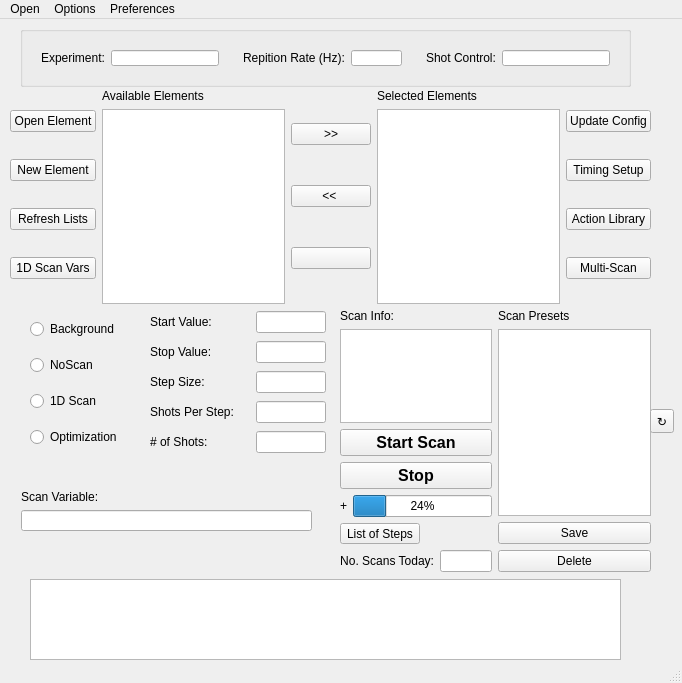
Qt form GEECS-Scanner-GUI/geecs_scanner/app/gui/GEECSScanner.ui (GEECS-BELLA/GEECS-Plugins) before a commit.
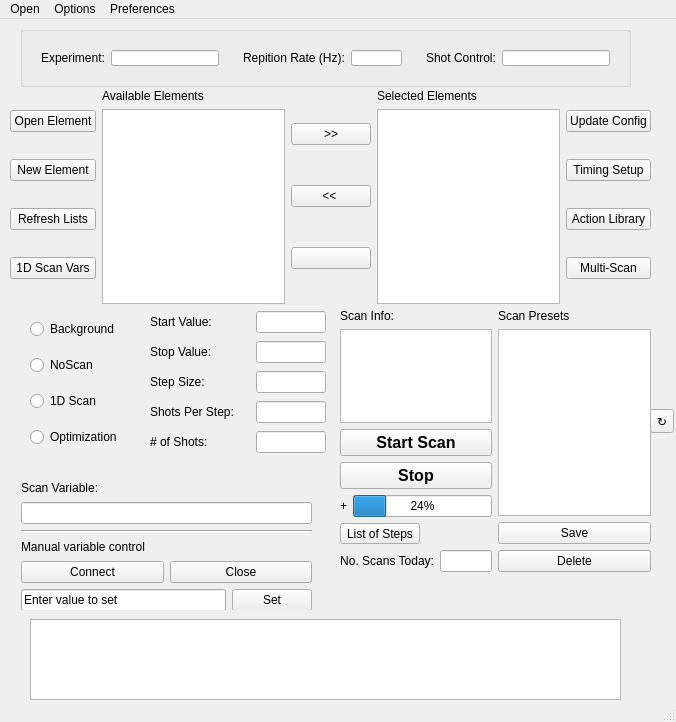
The same form after that commit. The open tabs and pages were chosen to show the change.

Patch:
```diff
--- a/GEECS-Scanner-GUI/geecs_scanner/app/gui/GEECSScanner.ui
+++ b/GEECS-Scanner-GUI/geecs_scanner/app/gui/GEECSScanner.ui
@@ -6,8 +6,8 @@
    <rect>
     <x>0</x>
     <y>0</y>
-    <width>682</width>
-    <height>683</height>
+    <width>676</width>
+    <height>722</height>
    </rect>
   </property>
   <property name="windowTitle">
@@ -18,7 +18,7 @@
     <property name="geometry">
      <rect>
       <x>30</x>
-      <y>560</y>
+      <y>600</y>
       <width>591</width>
       <height>81</height>
      </rect>
@@ -594,9 +594,9 @@
     <property name="geometry">
      <rect>
       <x>10</x>
-      <y>460</y>
+      <y>450</y>
       <width>311</width>
-      <height>61</height>
+      <height>141</height>
      </rect>
     </property>
     <property name="currentIndex">
@@ -610,7 +610,7 @@
         <x>11</x>
         <y>11</y>
         <width>291</width>
-        <height>41</height>
+        <height>131</height>
        </rect>
       </property>
       <layout class="QVBoxLayout" name="verticalLayout_12">
@@ -624,6 +624,56 @@
        <item>
         <widget class="QLineEdit" name="lineScanVariable"/>
        </item>
+       <item>
+        <widget class="Line" name="line">
+         <property name="orientation">
+          <enum>Qt::Horizontal</enum>
+         </property>
+        </widget>
+       </item>
+       <item>
+        <widget class="QLabel" name="label_7">
+         <property name="text">
+          <string>Manual variable control</string>
+         </property>
+        </widget>
+       </item>
+       <item>
+        <layout class="QHBoxLayout" name="horizontalLayout_13">
+         <item>
+          <widget class="QPushButton" name="buttonConnectScanVariable">
+           <property name="text">
+            <string>Connect</string>
+           </property>
+          </widget>
+         </item>
+         <item>
+          <widget class="QPushButton" name="buttonCloseScanDevice">
+           <property name="text">
+            <string>Close</string>
+           </property>
+          </widget>
+         </item>
+        </layout>
+       </item>
+       <item>
+        <layout class="QHBoxLayout" name="horizontalLayout_14">
+         <item>
+          <widget class="QLineEdit" name="lineSetVariableValue">
+           <property name="text">
+            <string>Enter value to set </string>
+           </property>
+          </widget>
+         </item>
+         <item>
+          <widget class="QPushButton" name="pushButton">
+           <property name="text">
+            <string>Set</string>
+           </property>
+          </widget>
+         </item>
+        </layout>
+       </item>
       </layout>
      </widget>
     </widget>
@@ -677,7 +727,7 @@
     <rect>
      <x>0</x>
      <y>0</y>
-     <width>682</width>
+     <width>676</width>
      <height>21</height>
     </rect>
    </property>
```
Left out of the diff: 2 changed lines with no effect on the pictures.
++++++++++
- _Task statement_
Return each record above as it stands. Pictures stay out.

- _Result_
Qt form GEECS-Scanner-GUI/geecs_scanner/app/gui/GEECSScanner.ui (GEECS-BELLA/GEECS-Plugins) before a commit.
The same form after that commit. The open tabs and pages were chosen to show the change.

Patch:
```diff
--- a/GEECS-Scanner-GUI/geecs_scanner/app/gui/GEECSScanner.ui
+++ b/GEECS-Scanner-GUI/geecs_scanner/app/gui/GEECSScanner.ui
@@ -6,8 +6,8 @@
    <rect>
     <x>0</x>
     <y>0</y>
-    <width>682</width>
-    <height>683</height>
+    <width>676</width>
+    <height>722</height>
    </rect>
   </property>
   <property name="windowTitle">
@@ -18,7 +18,7 @@
     <property name="geometry">
      <rect>
       <x>30</x>
-      <y>560</y>
+      <y>600</y>
       <width>591</width>
       <height>81</height>
      </rect>
@@ -594,9 +594,9 @@
     <property name="geometry">
      <rect>
       <x>10</x>
-      <y>460</y>
+      <y>450</y>
       <width>311</width>
-      <height>61</height>
+      <height>141</height>
      </rect>
     </property>
     <property name="currentIndex">
@@ -610,7 +610,7 @@
         <x>11</x>
         <y>11</y>
         <width>291</width>
-        <height>41</height>
+        <height>131</height>
        </rect>
       </property>
       <layout class="QVBoxLayout" name="verticalLayout_12">
@@ -624,6 +624,56 @@
        <item>
         <widget class="QLineEdit" name="lineScanVariable"/>
        </item>
+       <item>
+        <widget class="Line" name="line">
+         <property name="orientation">
+          <enum>Qt::Horizontal</enum>
+         </property>
+        </widget>
+       </item>
+       <item>
+        <widget class="QLabel" name="label_7">
+         <property name="text">
+          <string>Manual variable control</string>
+         </property>
+        </widget>
+       </item>
+       <item>
+        <layout class="QHBoxLayout" name="horizontalLayout_13">
+         <item>
+          <widget class="QPushButton" name="buttonConnectScanVariable">
+           <property name="text">
+            <string>Connect</string>
+           </property>
+          </widget>
+         </item>
+         <item>
+          <widget class="QPushButton" name="buttonCloseScanDevice">
+           <property name="text">
+            <string>Close</string>
+           </property>
+          </widget>
+         </item>
+        </layout>
+       </item>
+       <item>
+        <layout class="QHBoxLayout" name="horizontalLayout_14">
+         <item>
+          <widget class="QLineEdit" name="lineSetVariableValue">
+           <property name="text">
+            <string>Enter value to set </string>
+           </property>
+          </widget>
+         </item>
+         <item>
+          <widget class="QPushButton" name="pushButton">
+           <property name="text">
+            <string>Set</string>
+           </property>
+          </widget>
+         </item>
+        </layout>
+       </item>
       </layout>
      </widget>
     </widget>
@@ -677,7 +727,7 @@
     <rect>
      <x>0</x>
      <y>0</y>
-     <width>682</width>
+     <width>676</width>
      <height>21</height>
     </rect>
    </property>
```
Left out of the diff: 2 changed lines with no effect on the pictures.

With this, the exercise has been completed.